Seon remembers losing that day to his brother, Joe. But when Seon got downstairs, Joe didn't brag. He stared. James was flailing. Seon and Joe ran to get help, but by the time they got back, it was too late.
"I wish I could have known better that day," Williams says. "But I was too young to understand what was going on."
Williams' mother, Roline Brumfield, moved the family out of the house after James died. Death followed. Brother Rap died from pneumonia. Gerald was shot and killed at an after-hours joint. Danny died in prison. Ricky fell victim to AIDS.
"When you grow up in poverty, pain is inevitable," Williams says. "For me, I just have to pray on it and move forward toward a solution."
In 2003, Williams opened a restaurant next door to his barbershop — "The Whip Caf with a Taste of Soul." His mother served as head cook.

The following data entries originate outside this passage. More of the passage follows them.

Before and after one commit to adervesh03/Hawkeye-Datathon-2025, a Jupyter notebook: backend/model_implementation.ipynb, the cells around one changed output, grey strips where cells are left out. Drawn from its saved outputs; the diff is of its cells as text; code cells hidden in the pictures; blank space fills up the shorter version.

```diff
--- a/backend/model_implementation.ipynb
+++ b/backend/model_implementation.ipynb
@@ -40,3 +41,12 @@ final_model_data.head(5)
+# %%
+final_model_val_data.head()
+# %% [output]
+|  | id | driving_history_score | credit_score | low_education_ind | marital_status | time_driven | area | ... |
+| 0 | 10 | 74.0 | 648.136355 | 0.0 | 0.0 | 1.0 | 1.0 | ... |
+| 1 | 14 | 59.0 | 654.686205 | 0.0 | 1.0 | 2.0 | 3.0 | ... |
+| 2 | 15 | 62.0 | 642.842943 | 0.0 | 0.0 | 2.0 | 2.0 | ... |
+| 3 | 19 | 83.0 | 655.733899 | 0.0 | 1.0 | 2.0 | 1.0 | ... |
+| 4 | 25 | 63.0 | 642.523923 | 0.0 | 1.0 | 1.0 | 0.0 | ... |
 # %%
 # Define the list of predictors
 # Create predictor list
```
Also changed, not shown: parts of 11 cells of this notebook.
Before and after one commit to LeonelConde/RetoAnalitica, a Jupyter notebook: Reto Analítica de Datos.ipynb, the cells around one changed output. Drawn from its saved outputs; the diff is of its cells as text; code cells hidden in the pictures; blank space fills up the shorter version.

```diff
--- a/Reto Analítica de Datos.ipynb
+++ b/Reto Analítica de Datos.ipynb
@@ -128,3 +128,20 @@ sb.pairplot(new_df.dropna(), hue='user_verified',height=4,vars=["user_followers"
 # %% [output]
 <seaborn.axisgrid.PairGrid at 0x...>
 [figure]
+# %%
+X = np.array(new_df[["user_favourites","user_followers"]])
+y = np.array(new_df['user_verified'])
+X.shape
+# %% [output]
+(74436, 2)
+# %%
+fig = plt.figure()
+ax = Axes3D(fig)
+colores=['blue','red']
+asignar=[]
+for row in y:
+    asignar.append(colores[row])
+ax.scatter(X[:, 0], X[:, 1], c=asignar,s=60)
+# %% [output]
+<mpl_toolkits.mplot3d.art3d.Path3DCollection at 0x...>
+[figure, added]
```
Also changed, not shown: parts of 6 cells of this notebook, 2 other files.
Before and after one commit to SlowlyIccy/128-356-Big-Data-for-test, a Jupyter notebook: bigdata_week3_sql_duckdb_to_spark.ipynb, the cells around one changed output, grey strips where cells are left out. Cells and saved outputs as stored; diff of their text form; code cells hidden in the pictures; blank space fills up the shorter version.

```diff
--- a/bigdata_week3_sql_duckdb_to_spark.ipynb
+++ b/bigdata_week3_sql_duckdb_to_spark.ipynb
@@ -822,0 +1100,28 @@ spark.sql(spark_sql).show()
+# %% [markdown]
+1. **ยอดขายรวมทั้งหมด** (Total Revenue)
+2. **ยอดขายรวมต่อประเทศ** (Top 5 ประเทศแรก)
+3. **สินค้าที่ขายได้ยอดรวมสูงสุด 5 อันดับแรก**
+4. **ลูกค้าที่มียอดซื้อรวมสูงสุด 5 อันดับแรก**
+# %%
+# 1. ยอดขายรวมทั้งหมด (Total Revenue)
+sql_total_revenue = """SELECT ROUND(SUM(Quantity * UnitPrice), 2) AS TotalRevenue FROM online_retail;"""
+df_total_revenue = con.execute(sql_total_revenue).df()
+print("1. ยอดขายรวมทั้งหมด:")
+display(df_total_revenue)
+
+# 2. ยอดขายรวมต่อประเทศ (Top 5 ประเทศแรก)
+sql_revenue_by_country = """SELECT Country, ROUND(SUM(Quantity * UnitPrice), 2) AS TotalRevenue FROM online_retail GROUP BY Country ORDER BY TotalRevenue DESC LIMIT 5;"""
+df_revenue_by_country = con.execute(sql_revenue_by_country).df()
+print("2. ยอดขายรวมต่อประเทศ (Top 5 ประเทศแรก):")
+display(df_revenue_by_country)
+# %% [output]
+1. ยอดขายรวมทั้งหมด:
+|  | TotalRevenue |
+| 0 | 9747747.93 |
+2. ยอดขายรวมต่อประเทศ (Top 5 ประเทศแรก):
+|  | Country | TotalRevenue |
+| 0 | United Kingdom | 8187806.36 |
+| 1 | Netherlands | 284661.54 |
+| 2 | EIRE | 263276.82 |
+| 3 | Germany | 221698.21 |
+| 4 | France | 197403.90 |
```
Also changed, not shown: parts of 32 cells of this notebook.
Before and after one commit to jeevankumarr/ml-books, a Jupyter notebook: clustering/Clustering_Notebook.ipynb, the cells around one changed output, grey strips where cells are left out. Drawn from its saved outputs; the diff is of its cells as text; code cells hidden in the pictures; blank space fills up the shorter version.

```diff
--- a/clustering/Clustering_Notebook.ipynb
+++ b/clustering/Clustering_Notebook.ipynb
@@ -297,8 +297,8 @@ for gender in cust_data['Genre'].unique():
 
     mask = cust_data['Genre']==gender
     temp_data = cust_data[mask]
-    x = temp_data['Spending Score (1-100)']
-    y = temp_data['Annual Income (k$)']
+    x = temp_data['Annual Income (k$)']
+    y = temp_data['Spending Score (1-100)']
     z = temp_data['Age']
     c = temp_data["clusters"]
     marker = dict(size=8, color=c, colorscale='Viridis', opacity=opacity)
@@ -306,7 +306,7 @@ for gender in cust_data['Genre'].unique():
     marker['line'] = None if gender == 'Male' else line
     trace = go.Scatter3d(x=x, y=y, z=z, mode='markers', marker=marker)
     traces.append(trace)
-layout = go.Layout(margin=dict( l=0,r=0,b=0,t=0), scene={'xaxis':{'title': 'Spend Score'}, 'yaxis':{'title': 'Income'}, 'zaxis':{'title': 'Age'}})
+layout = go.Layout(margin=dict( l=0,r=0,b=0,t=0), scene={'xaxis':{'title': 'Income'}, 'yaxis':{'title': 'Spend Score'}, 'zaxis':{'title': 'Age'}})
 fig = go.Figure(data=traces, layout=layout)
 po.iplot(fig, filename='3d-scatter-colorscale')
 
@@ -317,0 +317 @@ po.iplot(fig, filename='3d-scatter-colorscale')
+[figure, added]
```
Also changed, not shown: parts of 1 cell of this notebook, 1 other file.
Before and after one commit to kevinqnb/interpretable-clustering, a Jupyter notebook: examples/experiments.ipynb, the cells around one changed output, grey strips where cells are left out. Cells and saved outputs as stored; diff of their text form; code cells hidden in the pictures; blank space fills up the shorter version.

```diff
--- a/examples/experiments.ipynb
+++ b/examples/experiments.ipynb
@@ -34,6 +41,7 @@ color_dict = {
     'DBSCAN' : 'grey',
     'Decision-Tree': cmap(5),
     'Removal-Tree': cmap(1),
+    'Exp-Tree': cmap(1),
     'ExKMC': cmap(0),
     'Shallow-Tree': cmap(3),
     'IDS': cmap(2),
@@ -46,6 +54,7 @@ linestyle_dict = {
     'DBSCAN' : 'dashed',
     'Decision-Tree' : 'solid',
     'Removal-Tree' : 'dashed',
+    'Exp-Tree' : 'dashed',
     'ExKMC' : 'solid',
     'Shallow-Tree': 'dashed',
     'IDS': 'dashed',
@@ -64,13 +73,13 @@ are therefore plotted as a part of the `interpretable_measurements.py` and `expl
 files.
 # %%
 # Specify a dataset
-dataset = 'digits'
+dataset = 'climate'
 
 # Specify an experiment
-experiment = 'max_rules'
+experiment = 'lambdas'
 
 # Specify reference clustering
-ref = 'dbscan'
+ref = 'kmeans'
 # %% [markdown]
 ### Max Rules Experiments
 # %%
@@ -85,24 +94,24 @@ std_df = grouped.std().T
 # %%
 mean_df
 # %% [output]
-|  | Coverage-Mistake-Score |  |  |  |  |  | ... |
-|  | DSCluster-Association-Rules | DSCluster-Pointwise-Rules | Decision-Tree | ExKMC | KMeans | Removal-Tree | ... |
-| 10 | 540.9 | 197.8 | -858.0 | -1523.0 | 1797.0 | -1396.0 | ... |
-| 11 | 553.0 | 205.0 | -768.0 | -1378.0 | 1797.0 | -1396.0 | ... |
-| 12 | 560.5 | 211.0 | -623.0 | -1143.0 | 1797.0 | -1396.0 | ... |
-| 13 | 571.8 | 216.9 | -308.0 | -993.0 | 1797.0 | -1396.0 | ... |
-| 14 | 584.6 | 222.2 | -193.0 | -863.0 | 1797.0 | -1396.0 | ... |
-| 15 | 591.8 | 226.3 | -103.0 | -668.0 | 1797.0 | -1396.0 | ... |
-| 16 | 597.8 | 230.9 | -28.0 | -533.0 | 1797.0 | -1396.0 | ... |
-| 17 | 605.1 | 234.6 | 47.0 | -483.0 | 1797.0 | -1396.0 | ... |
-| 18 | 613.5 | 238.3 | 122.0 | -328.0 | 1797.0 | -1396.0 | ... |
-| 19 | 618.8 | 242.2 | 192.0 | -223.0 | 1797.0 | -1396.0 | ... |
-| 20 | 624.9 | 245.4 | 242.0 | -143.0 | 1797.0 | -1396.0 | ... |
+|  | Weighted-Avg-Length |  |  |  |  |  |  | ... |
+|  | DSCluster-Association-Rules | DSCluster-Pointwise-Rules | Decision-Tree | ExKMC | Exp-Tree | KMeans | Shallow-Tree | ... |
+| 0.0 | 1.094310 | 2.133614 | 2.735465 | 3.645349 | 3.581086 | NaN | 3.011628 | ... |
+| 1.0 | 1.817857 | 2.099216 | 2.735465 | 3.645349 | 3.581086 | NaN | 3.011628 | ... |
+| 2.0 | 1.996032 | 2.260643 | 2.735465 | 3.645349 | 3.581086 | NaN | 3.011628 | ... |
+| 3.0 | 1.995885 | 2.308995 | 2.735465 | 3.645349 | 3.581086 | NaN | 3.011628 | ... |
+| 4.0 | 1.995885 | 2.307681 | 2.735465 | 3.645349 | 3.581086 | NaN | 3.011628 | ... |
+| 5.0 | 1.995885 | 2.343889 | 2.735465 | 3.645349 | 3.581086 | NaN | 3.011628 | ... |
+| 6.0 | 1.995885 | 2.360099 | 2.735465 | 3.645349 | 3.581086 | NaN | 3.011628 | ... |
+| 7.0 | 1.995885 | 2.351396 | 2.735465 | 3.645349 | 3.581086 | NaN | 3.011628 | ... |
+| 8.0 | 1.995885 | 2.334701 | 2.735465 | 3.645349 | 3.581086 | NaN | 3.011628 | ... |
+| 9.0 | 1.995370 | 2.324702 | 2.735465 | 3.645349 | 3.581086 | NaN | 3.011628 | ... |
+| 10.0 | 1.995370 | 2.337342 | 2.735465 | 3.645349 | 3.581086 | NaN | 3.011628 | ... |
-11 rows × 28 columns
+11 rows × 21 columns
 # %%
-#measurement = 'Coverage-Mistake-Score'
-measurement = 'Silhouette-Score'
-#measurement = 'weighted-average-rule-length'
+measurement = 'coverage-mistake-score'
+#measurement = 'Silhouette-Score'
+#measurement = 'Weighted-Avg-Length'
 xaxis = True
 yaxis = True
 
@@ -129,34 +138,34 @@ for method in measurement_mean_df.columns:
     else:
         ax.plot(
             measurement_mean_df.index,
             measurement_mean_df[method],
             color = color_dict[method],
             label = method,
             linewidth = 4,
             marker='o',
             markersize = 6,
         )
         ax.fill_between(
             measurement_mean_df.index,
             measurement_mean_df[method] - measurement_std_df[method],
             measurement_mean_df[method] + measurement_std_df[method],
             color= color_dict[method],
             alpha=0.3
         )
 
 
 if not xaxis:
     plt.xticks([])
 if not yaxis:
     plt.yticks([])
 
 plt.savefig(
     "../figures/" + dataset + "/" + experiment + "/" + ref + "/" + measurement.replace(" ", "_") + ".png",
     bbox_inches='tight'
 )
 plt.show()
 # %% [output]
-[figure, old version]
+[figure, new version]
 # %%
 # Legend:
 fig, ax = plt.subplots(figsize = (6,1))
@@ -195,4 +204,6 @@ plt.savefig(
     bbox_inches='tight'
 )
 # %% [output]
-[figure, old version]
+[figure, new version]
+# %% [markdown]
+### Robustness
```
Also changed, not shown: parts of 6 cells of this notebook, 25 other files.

It felt great, putting his mother to work in something they both loved.
On the caf's first Thanksgiving, they served free dinners to hundreds. That year, Williams and his mother earned the Black Business of the Year Award from Champaign's Council of African-American Men. That plaque hangs on his barbershop wall, too. Williams sold the restaurant in 2006 when it became too much for his aging mother to handle.
In 2010, he opened Williams Memorial Services, after his best friend and workout partner, Antonio Monyeil Turner, collapsed and died of a heart attack. Williams organized his friend's funeral. After mourners praised his organization and attention to detail, he opened his own funeral home.
Twenty funerals into his business, Williams noticed a trend: Fifteen of the families he served were left without insurance. A few weekend classes later, Williams earned his insurance license.
Seon Williams wears his Sunday finest every day of the week. When he sits down a client, he hangs his coat jacket and works in a dress shirt and tie, dress pants and dress shoes. Several plastic wristbands adorn his right arm. One touts a fundraiser for The Church of The Living God.
A week ago, a friend stopped by selling wristbands for another church. They read "Dream, Drive, Team." He bought two. A 73-inch Sony flat-screen television dominates the center of The Whip, and clients can change the channel to whatever they want. That usually means sports. In Williams' corner sits his own television, a 40-inch Sanyo. He watches the morning shows ... but, when the soaps start, he changes to CNN.
"I like staying current with the world," he says.
The recent Trayvon Martin coverage catches his eye.
"Isn't Trayvon the kid who got shot up in Chicago?" asks a client.
"It was down in Sanford, Fla.," Williams says.
And he wonders: Was Trayvon Martin ever labeled "least likely to succeed?"
Phil Johnson is a University of Illinois journalism student. This story was done in a version of Professor Walt Harrington's literary feature writing class that included students and News-Gazette staffers. Funding came from the Marajen Stevick Foundation.